Like most generalizations this has a good deal of truth in it. However, there were exceptions and the experience of the S.S. William is an example of Islanders bucking the trend. The steamer William, unlike local coastal boats like the Harland, City of London, and Electra was not a regular visitor to outports and did not possess a faithful following of farmers and excursionists. She was part of a larger fleet of tramp steamers which went where there were cargos and carried anything that would pay the bills. For some she was simply a tired old steamer but for others she was as essential as rail cars and tractor trailers are today, carrying cargos of produce and cattle away from the Island and bringing back the coal and general goods that the Island needed.
The William was a small ship as steamers go, just 120 feet long and 20 wide and registered at 210 tons. And she was well used before she came to the Island. Built on the Tyne in 1876 she was a coal carrier sailing out of Bristol. After a dozen years in the British Isles she was “sold foreign” and came to Prince Edward Island. Her new owners were Donald Farquharson a Charlottetown merchant and MLA (and later premier) and Captain Ronald McMillan who had a coal yard on the Charlottetown waterfront as well as West River connections.
She reached the Island in May 1888 and was immediately put into service. Unlike the arrival of new passenger steamers the new vessel in the harbour attracted little notice as she began an irregular service. In 1888 she visited Boston carrying potatoes, Cow Bay (now Port Merion) Cape Breton picking up coal for the Island, Pictou, Mulgrave and other small ports including Pownal. She solicited freight shipments to Boston or Montreal or cattle bound for St. John’s Newfoundland.
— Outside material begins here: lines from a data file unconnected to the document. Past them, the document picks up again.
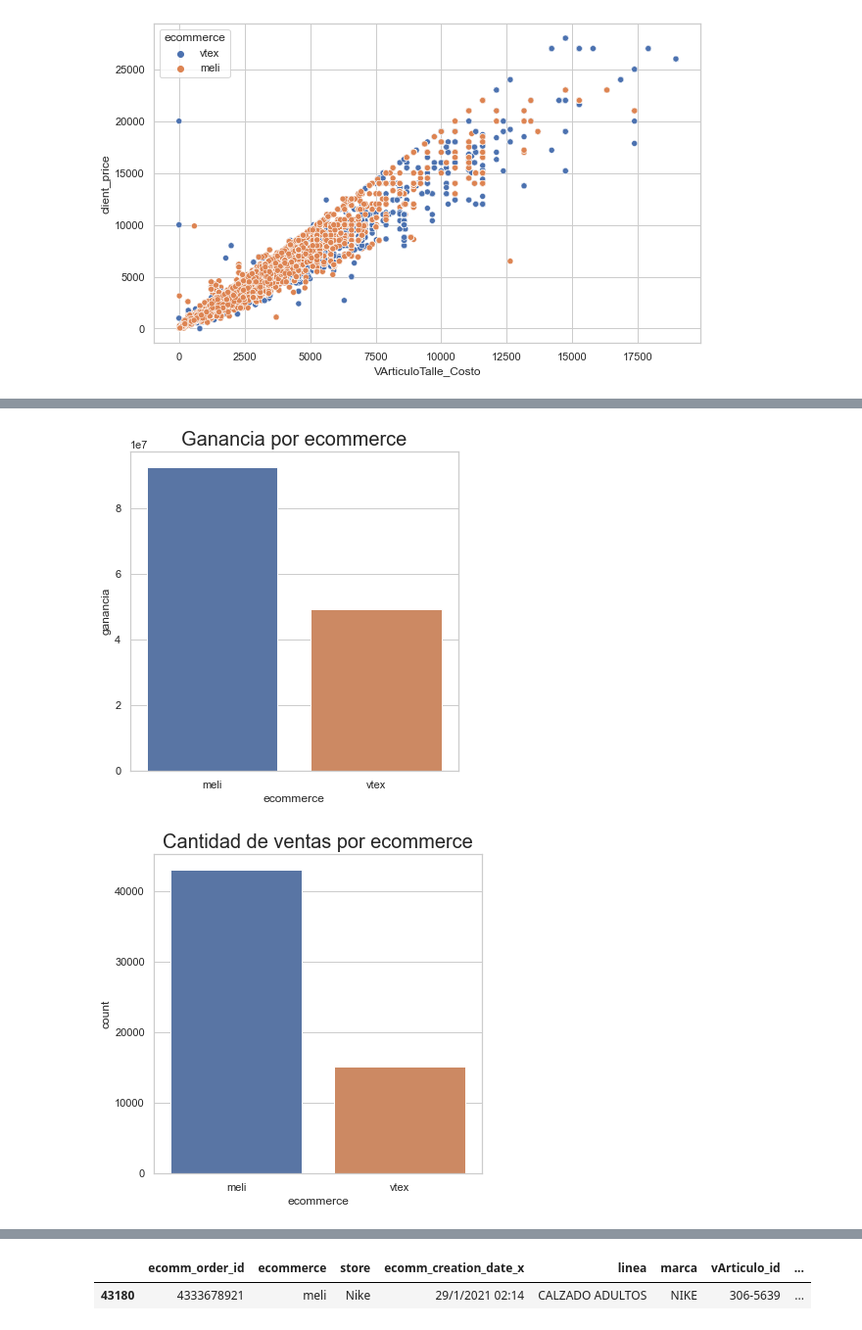
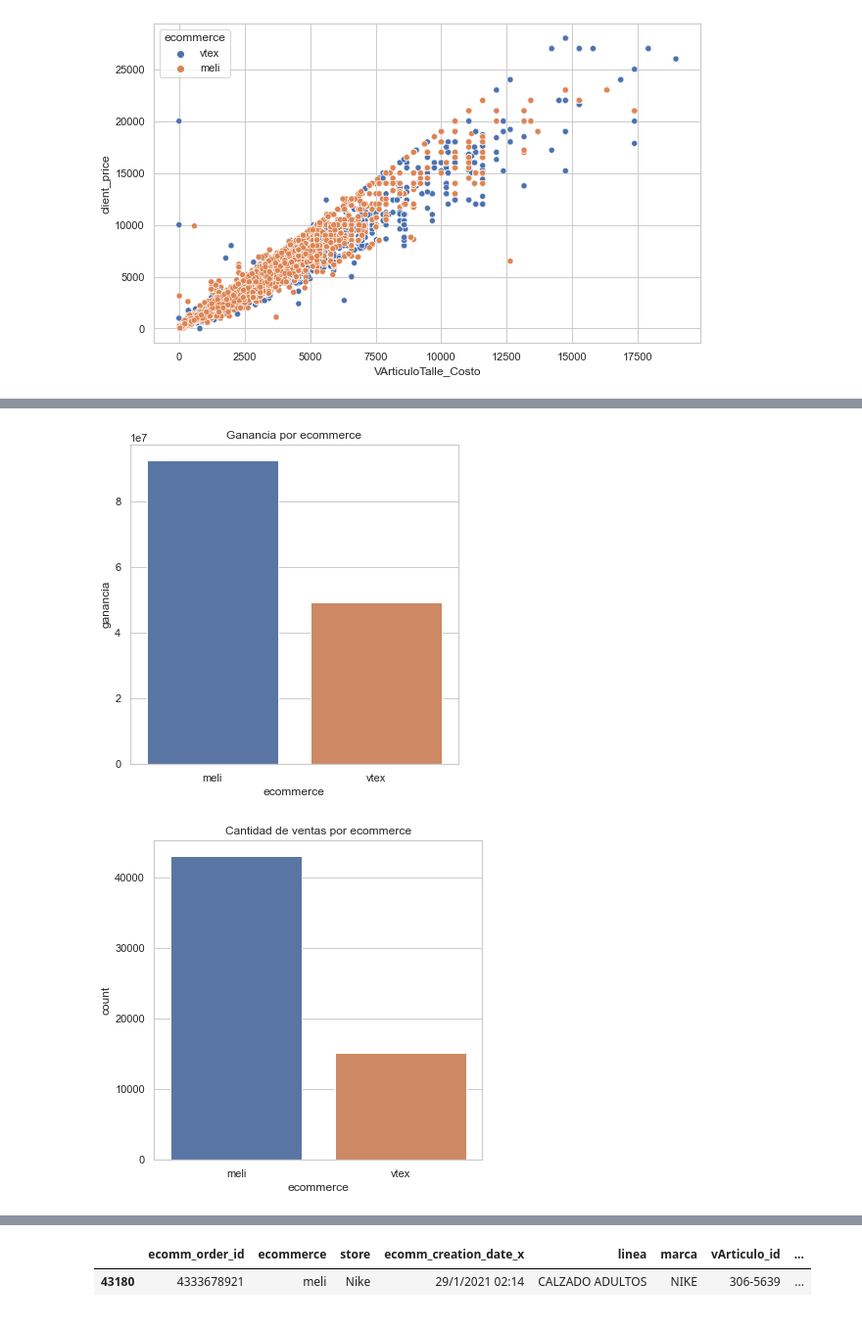
Before and after one commit to eliasguillermo/ds-ecommerce, a Jupyter notebook: Notebook/ecommerce.ipynb, the cells around one changed output, grey strips where cells are left out. Shown at 98% size. Drawn from its saved outputs; the diff is of its cells as text; code cells hidden in the pictures.

```diff
--- a/Notebook/ecommerce.ipynb
+++ b/Notebook/ecommerce.ipynb
@@ -409,7 +338,5 @@ for i in cat_columns:
     plt.title(i,fontsize=16)
     plt.rcParams['figure.facecolor'] = 'White'
     sns.countplot(y=df[i])
-    plt.xlabel('Count',fontsize=16)
-    plt.ylabel(i,fontsize=16)
     plt.show()
 # %% [output]
@@ -484,20 +411,20 @@ cat = df[["ecommerce", "ganancia"]].groupby(['ecommerce'], as_index=False).sum()
 plt.figure(figsize=(6,6))
 sns.set_theme(style="whitegrid")
 sns.barplot(x='ecommerce', y='ganancia', data=cat)
-plt.title('Ganancia por ecommerce',fontsize=20)
+plt.title('Ganancia por ecommerce')
 plt.show()
 # %% [output]
-[figure, old version]
+[figure, new version]
 # %%
 plt.figure(figsize=(6,6))
 sns.set_theme(style="whitegrid")
 sns.countplot(x = 'ecommerce',
               data = df,
               order = df['ecommerce'].value_counts().index)
-plt.title('Cantidad de ventas por ecommerce',fontsize=20)
+plt.title('Cantidad de ventas por ecommerce')
 plt.show()
 # %% [output]
-[figure, old version]
+[figure, new version]
 # %%
 #Analizamos las ganancias por tienda
 cat = df[["store", "ganancia"]].groupby(['store'], as_index=False).sum().sort_values(by='ganancia', ascending=False)
```
Also changed, not shown: parts of 127 cells of this notebook, 1 other file.
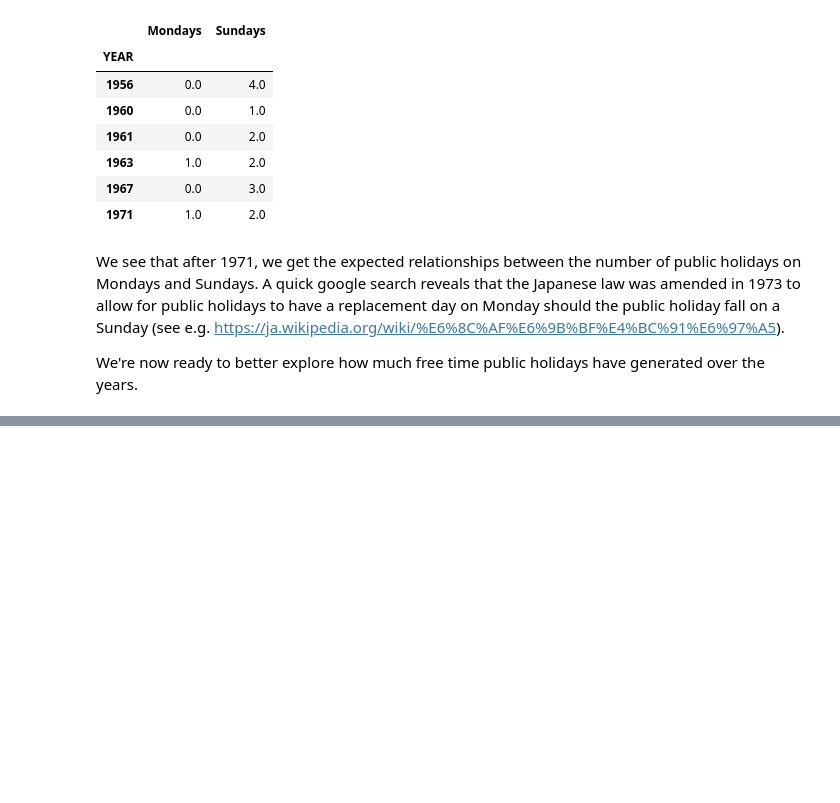
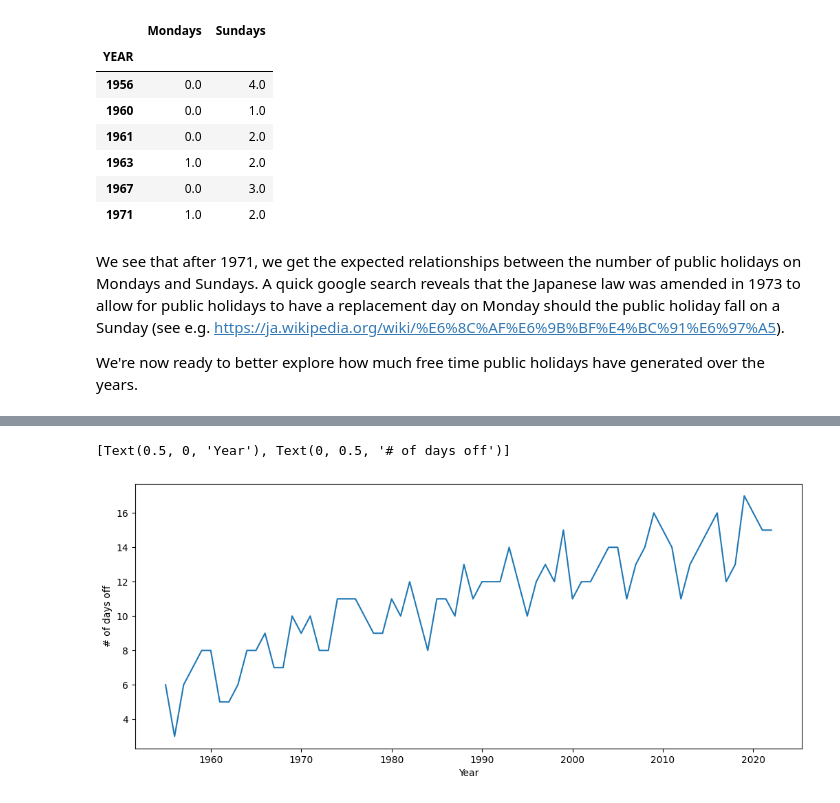
Before and after one commit to Open-Data-Japan/odj-data-public_holidays, a Jupyter notebook: sample-analysis/jupyter-odj-data-public_holidays.ipynb, the cells around one changed output, grey strips where cells are left out. Saved outputs shown, nothing was run; the diff lists cells and outputs as text; code cells hidden in the pictures; blank space fills up the shorter version.

```diff
--- a/sample-analysis/jupyter-odj-data-public_holidays.ipynb
+++ b/sample-analysis/jupyter-odj-data-public_holidays.ipynb
@@ -153,0 +171,7 @@ Here are some basic questions we may want to answer from this data:
+# %%
+# Ignore public holiday's on Saturdays and Sundays - these are already off for most workers
+ax = df_d.query("DOW != 5 & DOW != 6").groupby(['YEAR']).count().DATE_OF_PUBLIC_HOLIDAY.plot(figsize=(12.5,5))
+ax.set(xlabel='Year', ylabel='# of days off')
+# %% [output]
+[Text(0.5, 0, 'Year'), Text(0, 0.5, '# of days off')]
+[figure, added]
```
Also changed, not shown: parts of 9 cells of this notebook.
Coming to the Island she usually had general goods or coal. 1889 trips included a delivery of 60 head of cattle from Stanley Bridge to St. Pierre and Newfoundland, shipments of coal from Sydney to Stanley Bridge, potatoes and produce to Boston and New York, and at least one trip to Montreal with general cargo.
Without surviving records it is difficult to know if the venture was profitable. Clearly one of the partners in the business had concerns. In May 1890 evidence was heard in Chancery Court where Donald Farquharson brought an action against Capt. Ronald McMillan, the managing partner, claiming that the steamer had not been managed in a careful and prudent manner and asking that the court appoint a new manager and have the accounts reviewed and disallow expenses. The court however found that there had been no mis-management. The action obviously suggested the lack of a harmonious partnership. The year had not been kind to the William as she required a new boiler and only weeks later she struck hard on Tormentine Reef on a voyage with coal from Sydney to Miramichi and had to be beached to prevent her from sinking. That may have ended her work for the season as she was hauled up on the hard in Charlottetown for extensive repairs including replacement of several broken hull plates and re-riveting of the ship from stem to stern, a job which kept eleven men employed for the whole winter. These were serious financial issues and led late in the year to an Admiralty Court action by the crew for unpaid wages. This resulted to a seizure and sale of the vessel. By early December ownership was in the hands of Captain Ronald McMillan and his brother Hugh from New Haven.
Re-launched in April of 1891 she returned to itinerant voyages to and from the Island with potatoes, produce coal and what ever other cargo she could secure. In June she carried 7,300 cases of lobster to New York, the largest shipment ever made by a single shipper. The end of that year was also the end of the McMillan Brothers William. The William was lost on the rocky shores of St. Pierre on 28 December and one unfortunate seaman lost his life. Seven others were saved by St. Pierre fishermen who were later rewarded for their actions by the Government of Canada – $3.00 each for 15 fishermen.
The experience with the William did not necessarily serve as a cautionary tale. The steamer was not Farquharson’s only shipping venture. In 1889 he had purchased a Clyde-built vessel, the 150 foot iron screw steamer Coila and it seems to have operated in competition with McMillan through 1891. The Coila was lost off Cuba in 1896. After that there seems to have been little appetite on the Island for coastal vessel operations. Tramp steamers would come and go from Charlottetown harbour for decades to come but they would be owned and registered elsewhere.